Small businesses often prefer to treat workers as independent contractors for any number of reasons: avoiding the bother of calculating and paying employee withholdings; escaping the employer’s required expenses for unemployment insurance, workers’ compensation, and other costs; and, freedom from overtime and other wage and hour regulations. In short, treating employees as “independent contractors” can exert a strong attraction on a small business.
Like many other strong temptations, treating an employee as an independent contractor can also lead directly to hell if the employee is not, in fact, an independent contractor. The litany of hellish consequences, both for an employer and for its responsible officers and equity owners, is sobering.
First there are the unpaid withholdings for which not only the employer but also its responsible officers and directors may have joint and several personal liability. Officers, directors, members, managers, partners and limited liability partners are also personally liable, jointly and severally, with their business entity and each other for all claims’ costs, civil penalties and attorney fees if it’s determined that the “ independent contractor” was really an “employee” when they were injured while working. ORS 656.735.
Where an employee, misclassified as an “independent contractor” by their employer, is injured on the job, they are not only free to bring a personal injury action against their employer but the employer loses the benefit of any defense based on the employee’s own contributory negligence. ORS 656.020.
Likewise, individuals responsible for compliance with an employer’s unemployment insurance may be held personally liable, jointly and severally with each other and with their employer, for unemployment benefits and claim costs for an employee misclassified as an independent contractor. ORS 657.516.
Accordingly, whether to treat any individual providing services to a business as an independent contractor is a decision which should be made with caution. A mistake could not only damage your business but drain your personal finances as well.
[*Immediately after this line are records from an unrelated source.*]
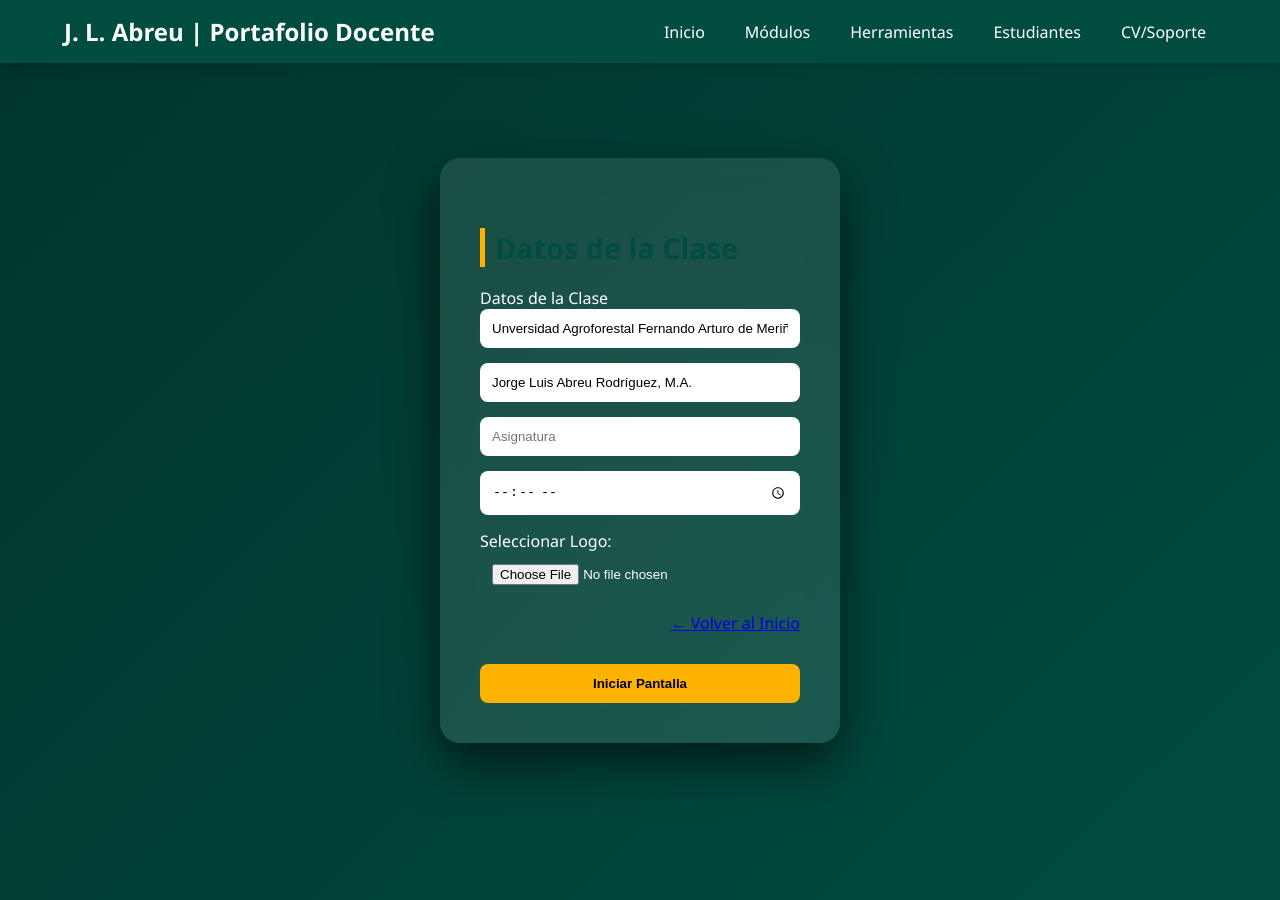
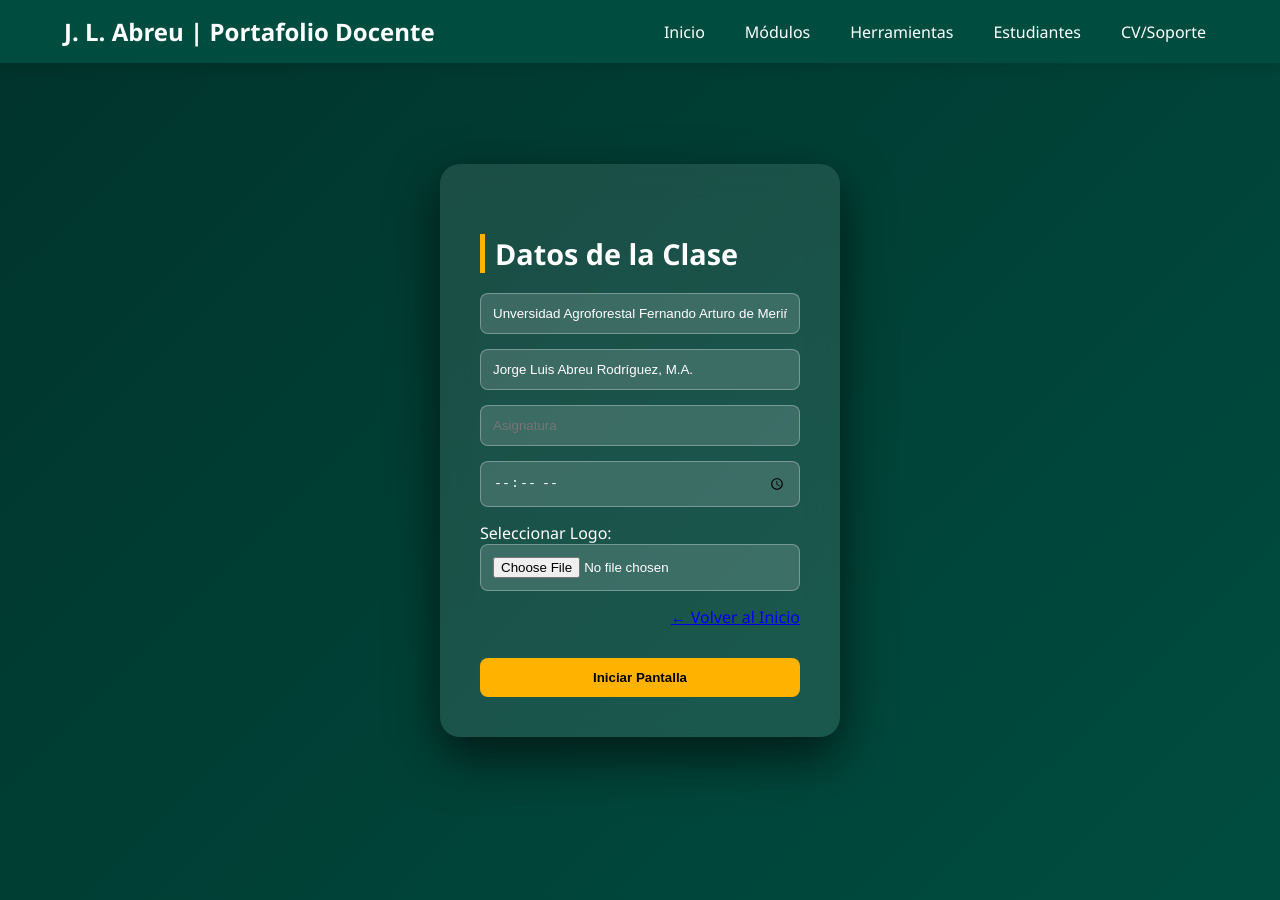
Before and after one commit to jorge21028/portafolio, a Jekyll site: the page EsperaInicio.html, which Jekyll copies as it is, in a window 1280 px wide. Built offline with Jekyll 4.4.1, drawn with Linux system fonts in a browser that asks for light colours.

Commit message:
Update EsperaInicio.html

```diff
--- a/EsperaInicio.html
+++ b/EsperaInicio.html
@@ -26,8 +26,28 @@ body{
     backdrop-filter:blur(15px);
     box-shadow:0 20px 50px rgba(0,0,0,0.6);
     width:400px;
-	color:#ffffff;
+    color:#ffffff !important;
 }
+
+/* Forzar texto blanco dentro */
+.form-container h1,
+.form-container h2,
+.form-container h3,
+.form-container p,
+.form-container label,
+.form-container span {
+    color:#ffffff !important;
+}
+
+/* Inputs visibles en fondo oscuro */
+.form-container input,
+.form-container select,
+.form-container textarea {
+    color:#ffffff !important;
+    background:rgba(255,255,255,0.15);
+    border:1px solid rgba(255,255,255,0.3);
+}
+
 
 input{
     width:100%;
@@ -95,7 +115,6 @@ button:hover{
 
 <div class="form-container">
     <h2>Datos de la Clase</h2>
-	    <label>Datos de la Clase</label>
 
 	<input
     type="text"
```
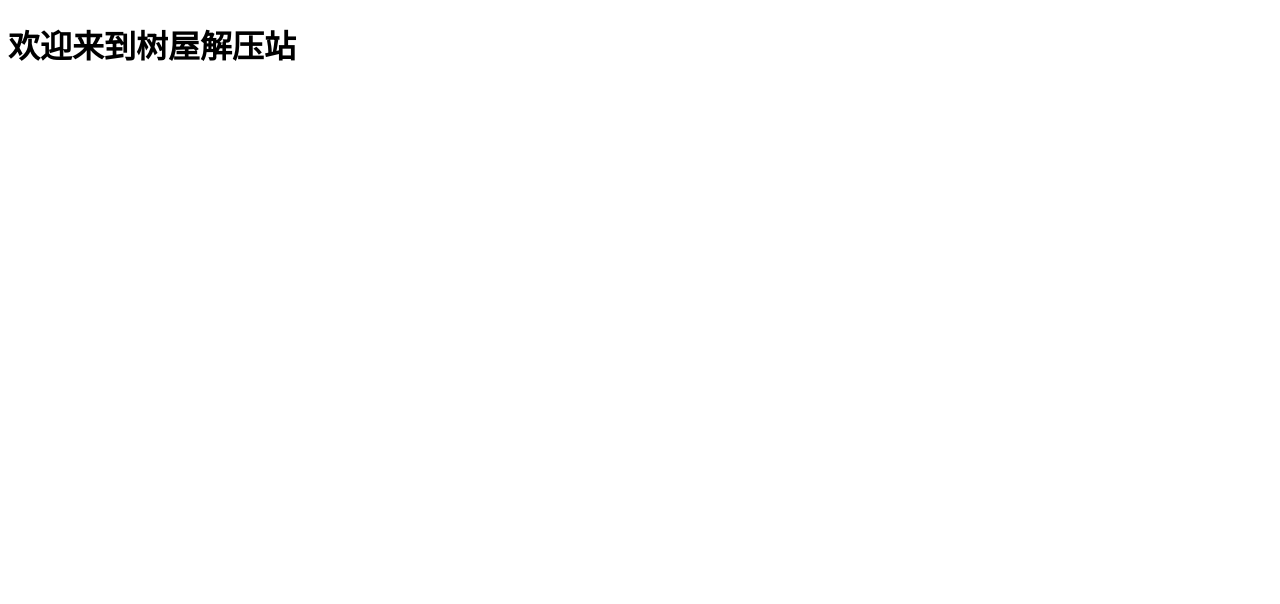
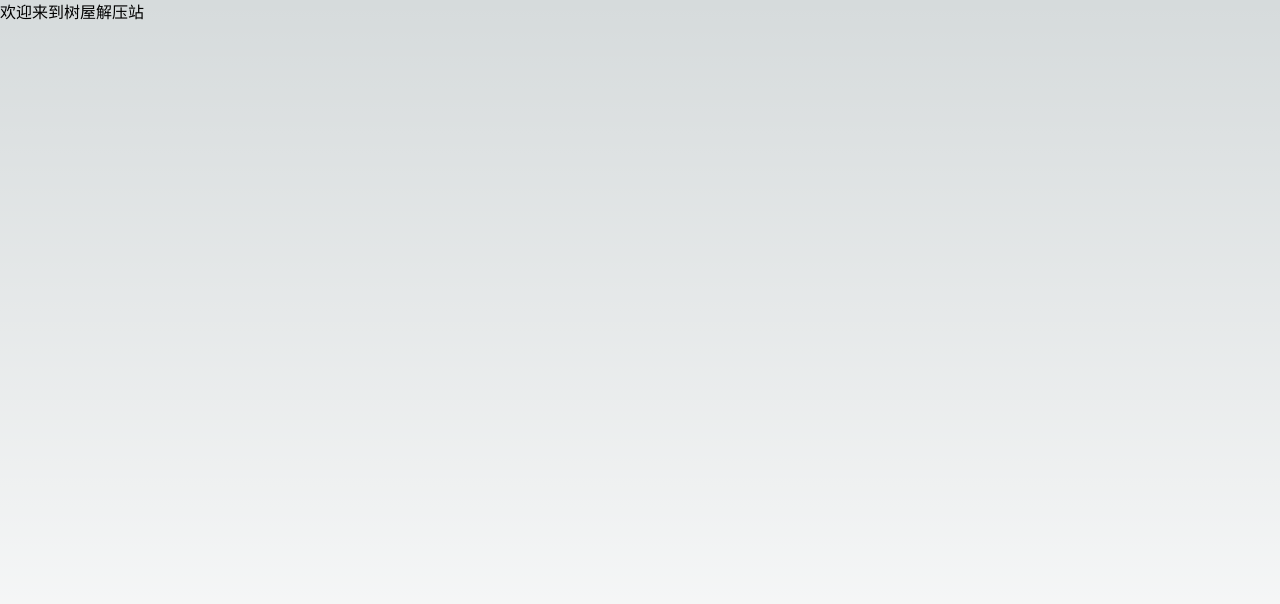
Before and after one commit to Silemiao/treehouse-relax, a Next.js app: page / in a window 1280 px wide. Shown: the top 604 px of the page. Built offline with nearby package versions, Linux system fonts and the light colour scheme.

Commit message:
添加根布局文件和全局样式

```diff
--- /dev/null
+++ b/src/app/globals.css
@@ -0,0 +1,20 @@
+@tailwind base;
+@tailwind components;
+@tailwind utilities;
+
+:root {
+  --foreground-rgb: 0, 0, 0;
+  --background-start-rgb: 214, 219, 220;
+  --background-end-rgb: 255, 255, 255;
+}
+
+body {
+  color: rgb(var(--foreground-rgb));
+  background: linear-gradient(
+    to bottom,
+    transparent,
+    rgb(var(--background-end-rgb))
+  )
+  rgb(var(--background-start-rgb));
+  min-height: 100vh;
+}
--- /dev/null
+++ b/src/app/layout.tsx
@@ -0,0 +1,22 @@
+import type { Metadata } from 'next'
+import { Inter } from 'next/font/google'
+import './globals.css'
+
+const inter = Inter({ subsets: ['latin'] })
+
+export const metadata: Metadata = {
+  title: '树屋解压站',
+  description: '一个帮助你放松和解压的温馨小站',
+}
+
+export default function RootLayout({
+  children,
+}: {
+  children: React.ReactNode
+}) {
+  return (
+    <html lang="zh">
+      <body className={inter.className}>{children}</body>
+    </html>
+  )
+}
```
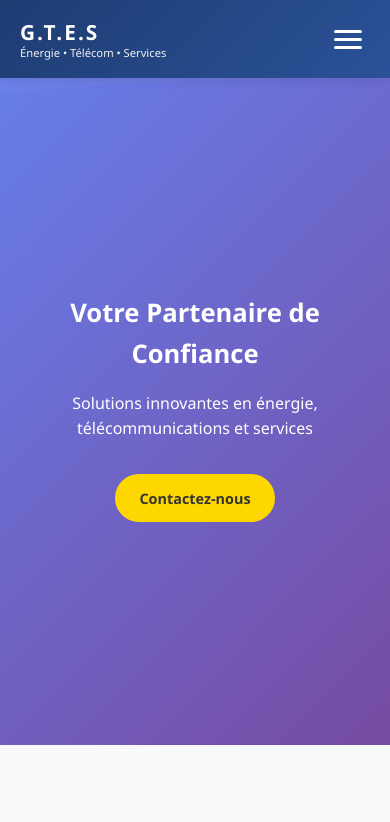
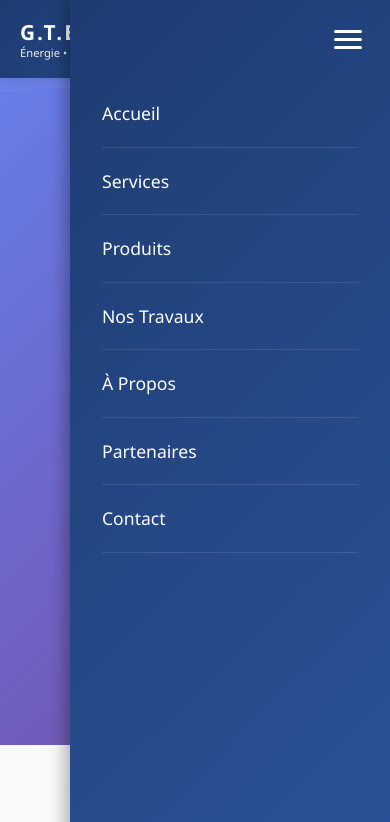
Before and after one commit to momotweire/GTES, a plain HTML site: page index.html in a window 390 px wide. Both pictures are taken after a click on the button "Toggle menu". Shown: the top 822 px of the page. Drawn offline with Linux system fonts and the light colour scheme.

Commit message:
Update index.html

```diff
--- a/index.html
+++ b/index.html
@@ -58,6 +58,17 @@ document.addEventListener("DOMContentLoaded", function() {
         </div>
     </nav>
 </header>
+
+<script>
+const menuToggle = document.getElementById('menuToggle');
+const navMenu = document.getElementById('navMenu');
+
+menuToggle.addEventListener('click', () => {
+  navMenu.classList.toggle('active'); // Ajoute ou enlève la classe "active"
+  menuToggle.classList.toggle('open'); // (facultatif : pour animer les barres)
+});
+</script>
+
 
     <!-- Section Hero -->
     <section id="accueil" class="hero">
```
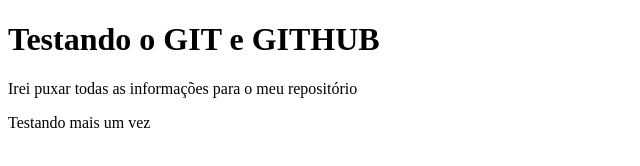
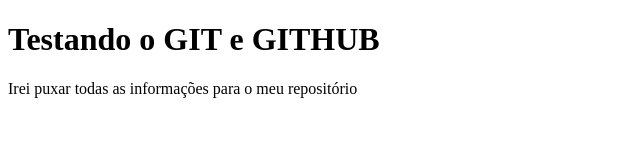
Before and after one commit to willpc5/teste-git, a plain HTML site: page index.html in a window 1280 px wide. Shown: the whole page, without its empty margins (0-640 px from the left). Drawn offline with Linux system fonts and the light colour scheme.

Commit message:
Revert "Adicionando novas Alterações"
This reverts commit ae2eabdb4dd0c2c9ffe313776b2bae1358fba6bb.

```diff
--- a/index.html
+++ b/index.html
@@ -11,7 +11,6 @@
 
     <h1>Testando o GIT e GITHUB</h1>
     <p>Irei puxar todas as informações para o meu repositório</p>
-    <p>Testando mais um vez</p>
 
     <script src="./js/script.js"></script>
 </body>
```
© 12/12/2013 Lawrence B. Hunt of Hunt & Associates, P.C. All rights reserved.